Latest album May Your Kindness Remain produced by Mark Howard (Lucinda Williams, Bob Dylan, Emmylou Harris, Tom Waits) further cements Courtney’s reputation as a major songwriting talent. With this record a warm roots and country sound is infused with a soul influence; the addition of distorted electric guitar, bluesy organs and gospel-inspired backing vocals providing a rich backing for Courtney’s stunning and expressive soulful vocals. Gaining huge praise and rave reviews, the album explores empathy, loneliness and a longing for connection in working-class America.
Before her fantastic show at Norwich Arts Centre, as part of her current tour, we caught up with Courtney to discuss her songwriting, the new album and what inspires her.
How has the European tour been going?
“It’s been great. This tour has just been pretty easy, the drives haven’t been very long or anything so it’s been very easy and the crowds have been really sweet. We’ve been doing towns that we don’t usually do so that’s always nice.”
You’ve spent a lot of time on the road. Do you have fond memories of touring Europe?
“I absolutely do, especially when I first started touring here.

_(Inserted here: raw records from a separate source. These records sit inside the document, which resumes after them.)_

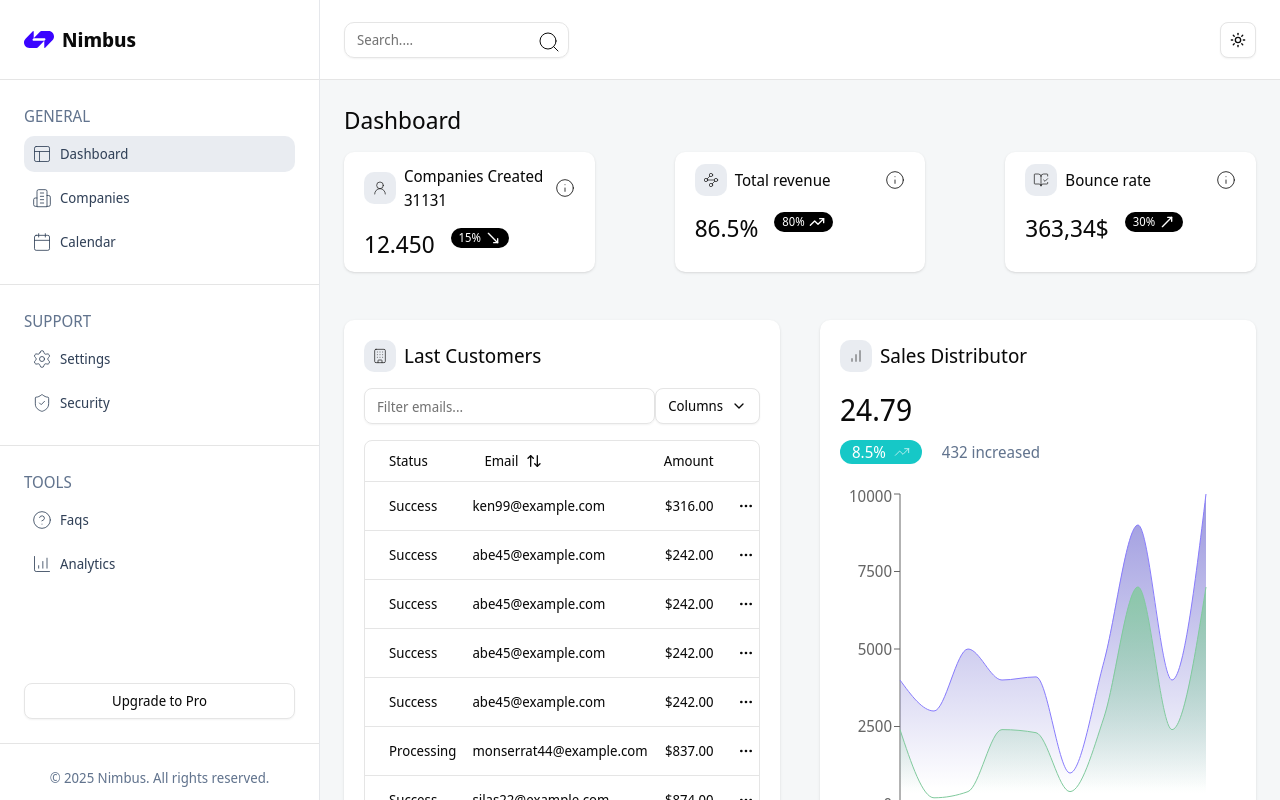
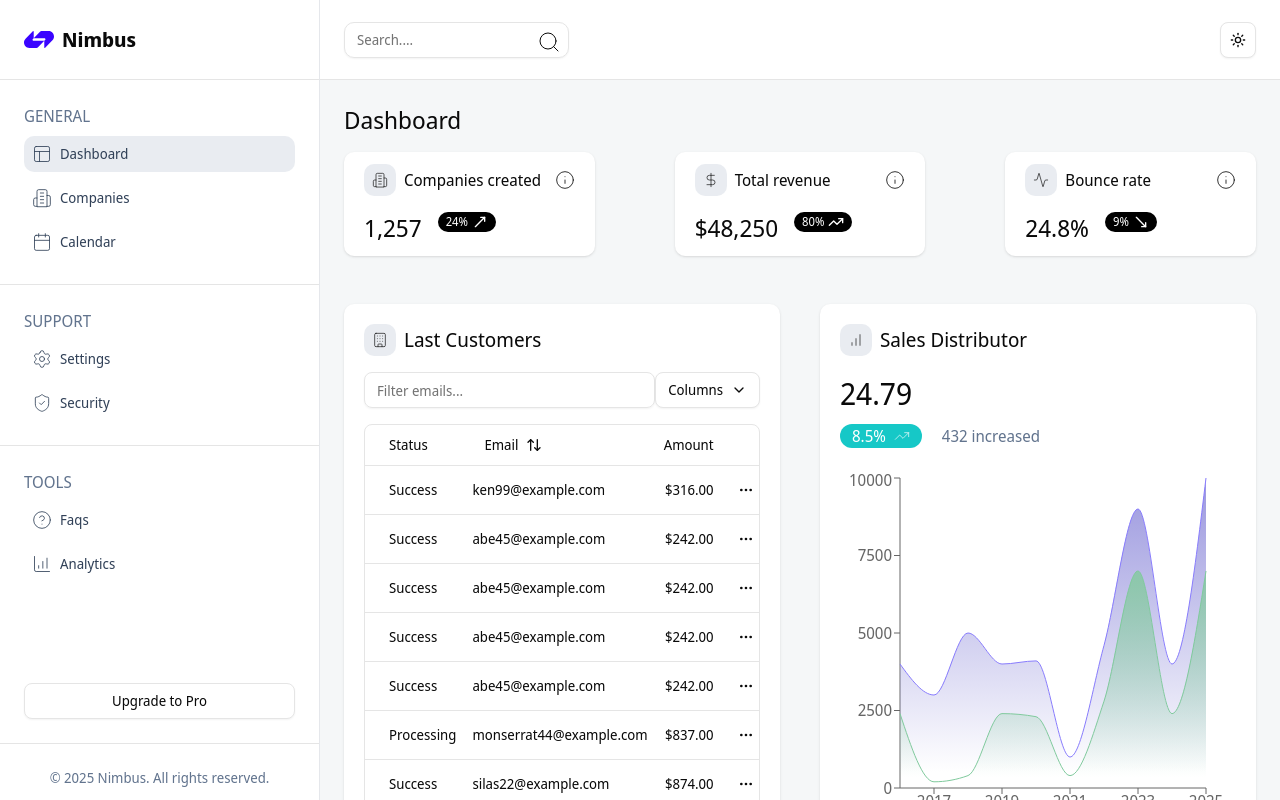
Before and after one commit to JoanMateo77/Dashboard-Empresarial, a Next.js app: page / in a window 1280 px wide. Shown: the top 800 px of the page. Built offline with nearby package versions, Linux system fonts and the light colour scheme.

Commit message:
datos del dashboard mas coherentes y colores del grafico de torta

```diff
--- a/app/(routes)/components/CardSummary/CardSummary.tsx
+++ b/app/(routes)/components/CardSummary/CardSummary.tsx
@@ -30,10 +30,10 @@ export default function CardSummary(props: CardSummaryProps) {
 
                    )}
 
-                   {average>20 && average<70 &&(
+                   {average >= 20 && average < 70 &&(
                     <MoveUpRight strokeWidth={2} className="h-4 w-4" />
                    )}
-                   {average > 70 &&  average < 100 &&(
+                   {average >= 70 &&(
                     <TrendingUp strokeWidth={2} className="h-4 w-4" />
                    )}
                 </div>
--- a/app/(routes)/components/TotalSuscribers/TotalSuscribers.tsx
+++ b/app/(routes)/components/TotalSuscribers/TotalSuscribers.tsx
@@ -1,7 +1,7 @@
 "use client"
 
 import { Percent } from "lucide-react"
-import {ResponsiveContainer, PieChart, Pie,Tooltip, Legend}  from "recharts"
+import {ResponsiveContainer, PieChart, Pie, Cell, Tooltip, Legend}  from "recharts"
 import Customicon from "@/components/Customicon/Customicon"
 import { dataTotalSuscribers } from "../../../../data/TotalSuscribers.data"
 
@@ -18,10 +18,15 @@ export  function TotalSuscribers() {
                 <PieChart>
                     <Pie
                     dataKey="value"
+                    nameKey="name"
                     data={dataTotalSuscribers}
                     outerRadius= {80}
                     labelLine = {false}
-                    />
+                    >
+                        {dataTotalSuscribers.map((entry) => (
+                            <Cell key={entry.name} fill={entry.fill} />
+                        ))}
+                    </Pie>
 
                 <Tooltip/>
                 <Legend/>
--- a/app/(routes)/dataCardsSummary.data.ts
+++ b/app/(routes)/dataCardsSummary.data.ts
@@ -1,25 +1,25 @@
-import { BookOpenCheck, UserRound, Waypoints } from "lucide-react";
+import { Activity, Building2, DollarSign } from "lucide-react";
 
 export const dataCardsSummary = [
   {
-    icon: UserRound,
-    total: "12.450",
-    average: 15,
-    title: "Companies Created 31131",
-    tooltipText: "see all of the companies created"
+    icon: Building2,
+    total: "1,257",
+    average: 24,
+    title: "Companies created",
+    tooltipText: "Total companies created this period",
   },
   {
-    icon: Waypoints,
-    total: "86.5%",
+    icon: DollarSign,
+    total: "$48,250",
     average: 80,
     title: "Total revenue",
-    tooltipText: "see all of the summary"
+    tooltipText: "Gross revenue this period",
   },
   {
-    icon: BookOpenCheck,
-    total: "363,34$",
-    average: 30,
+    icon: Activity,
+    total: "24.8%",
+    average: 9,
     title: "Bounce rate",
-    tooltipText: "see all of the bounce rate"
+    tooltipText: "Visitors who left after viewing one page",
   },
 ];
```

I just had a big mountaineer backpack with all my CD’s in it and a guitar and I would just hop trains and so they’re pretty romantic years when I think back on them.”
How did you discover your gift for songwriting?

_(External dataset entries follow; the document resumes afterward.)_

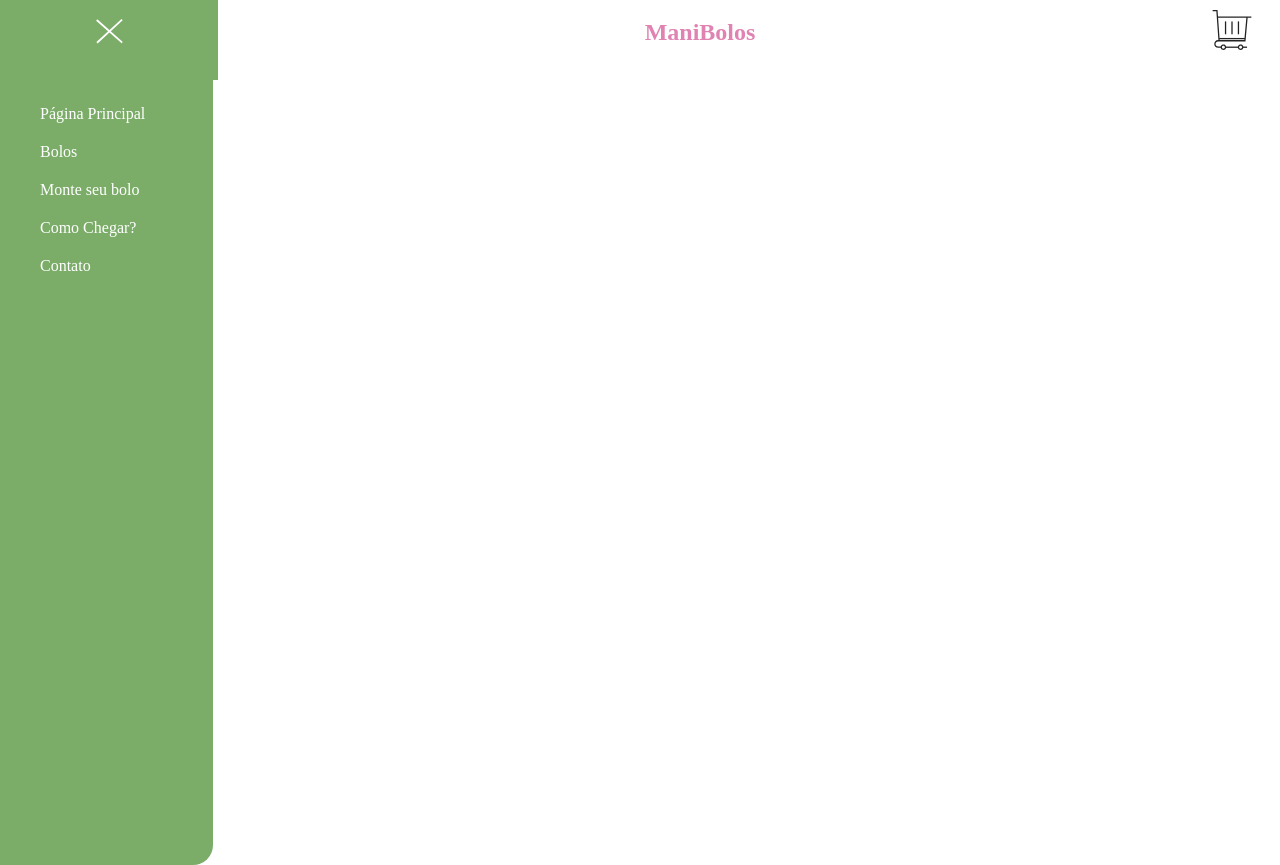
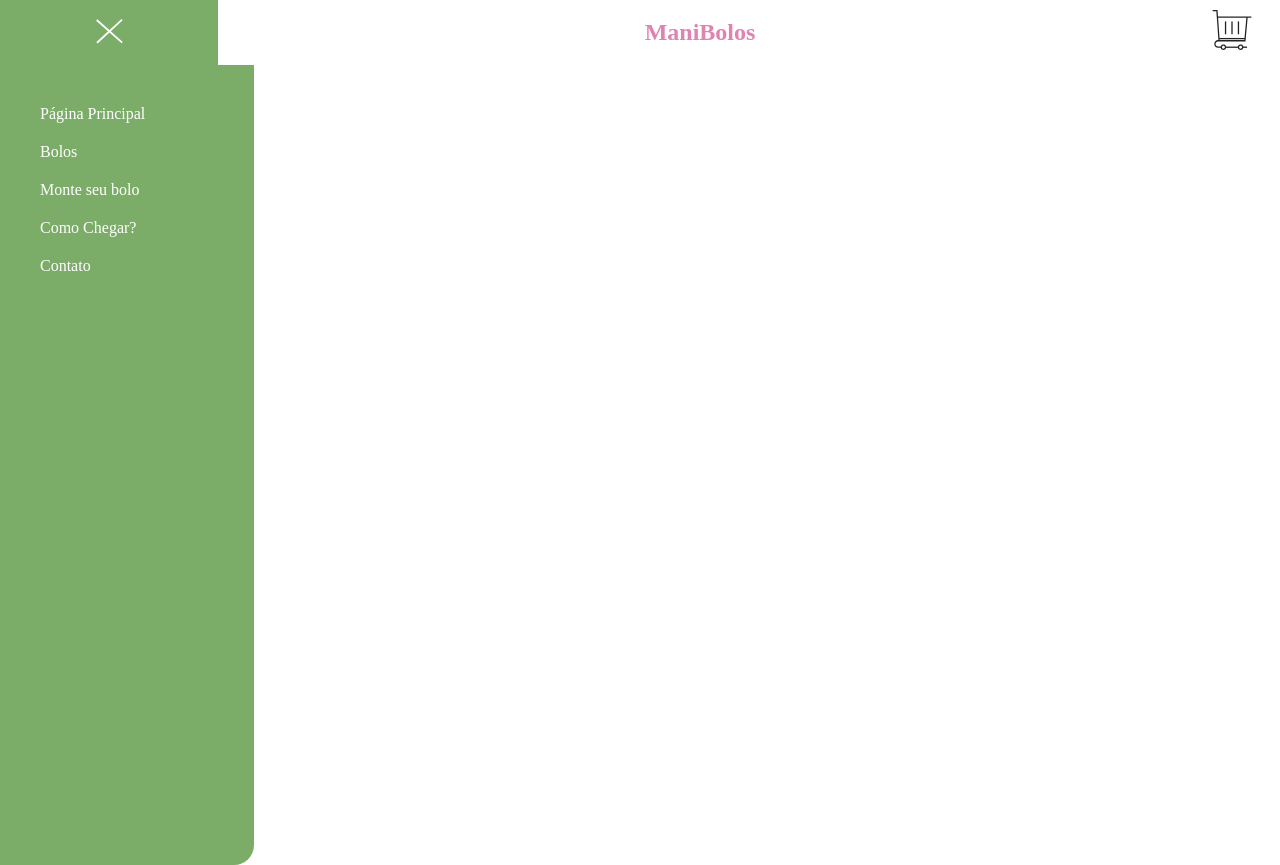
Before and after one commit to Luccanjm/loja-de-bolos-manibolos, a React (Vite) app: page / in a window 1280 px wide. Built offline with nearby package versions, Linux system fonts and the light colour scheme; a web font is replaced by a local one.

Commit message:
update nav-menu details

```diff
--- a/src/components/NavBar/index.jsx
+++ b/src/components/NavBar/index.jsx
@@ -43,7 +43,7 @@ function NavBar(){
         </div>
         </nav>
 
-        {menuHidden ? <NavMenu menuHidden={menuHidden}/> : <></> }
+        <NavMenu menuHidden={menuHidden}/>
 
     </div>
     )
--- a/src/components/NavMenu/index.css
+++ b/src/components/NavMenu/index.css
@@ -1,15 +1,15 @@
-.container-menu{
-    display: grid;
-    grid-template-columns: 0.4fr 1fr 1fr;
-    grid-template-areas: "menu content content";
-    height: 100vh;
 
+.menu-nav-closed{
+    width: 0;
 }
 
-.menu-nav {
-    grid-area: menu;
+
+.menu-nav-open {
     border-radius: 0 0 20px 0;
     background-color: #7BAD69;
+    width: 253.5px;
+    height: 100vh;
+    transition: width 0.3s ease-in-out;
 }
 
 
--- a/src/components/NavMenu/index.jsx
+++ b/src/components/NavMenu/index.jsx
@@ -5,7 +5,7 @@ import './index.css'
 function NavMenu(props){
     return(
         <div className='container-menu'>
-           <nav className='menu-nav'>
+           <nav className={`menu-nav ${props.menuHidden ? 'menu-nav-open' : 'menu-nav-closed'}`}>
                 <ul className='list-menu'>
                     <li className='line-menu'>
                         <Link className='link-menu' to="/">Página Principal</Link>
```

“I’ve always really loved literature and poetry. It’s funny because as a kid I liked both writing. I wanted to be both an author and I wanted to be a singer and I didn’t realise that you could both in one career. When I found that out it was really, really nice.”
Your songs have that timeless storytelling quality of the great songwriters from the Laurel Canyon era. Who were your music heroes growing up? Any there any particular songs or records from that period you admire?
“Pretty much all my biggest heroes are the songwriters; Joni Mitchell and Lucinda Williams. I mean Blue, of course, is like one of the all-time records and obviously Neil Young has a handful of really incredible records. Carly Simon. [Carole King’s seminal album] Tapestry. There are so many classic records I’m inspired by.”
Did artists such as Joni Mitchell lead you into exploring different guitar tunings?
“I honestly didn’t start to listen to Joni until I was 19 or 20 and I started doing the tunings before that and it was because of the tunings that actually led me to her. When I was a teenager I was more when into the indie songwriters like Iron and Wine. I heard his guitar and I was like, ‘That sounds like two guitars,’ so I started doing the open tunings and stuff.”
Do you remember the first song you wrote?
“I was very angsty in the beginning. The reason I actually first wrote a song is because I started a feminist punk band and none of the other girls wanted to write and so I was like, ‘OK I’ll give it a go,’ and I wrote a song and then that just spiralled out of control. I was like, ‘Wow, I’d love to do this!’”
Where do you like to write? You’re on tour right now so does that make it particularly hard to write?
“It’s hard if there’s a show every night but I do make time to write. Generally, my number one thing is to be alone. I have to write. If it’s in a beautiful cottage, if it’s in nature, maybe near a cute little town – that’s a perfect scenario – but you know, I’ve written songs in every type of situation so I don’t really stop.”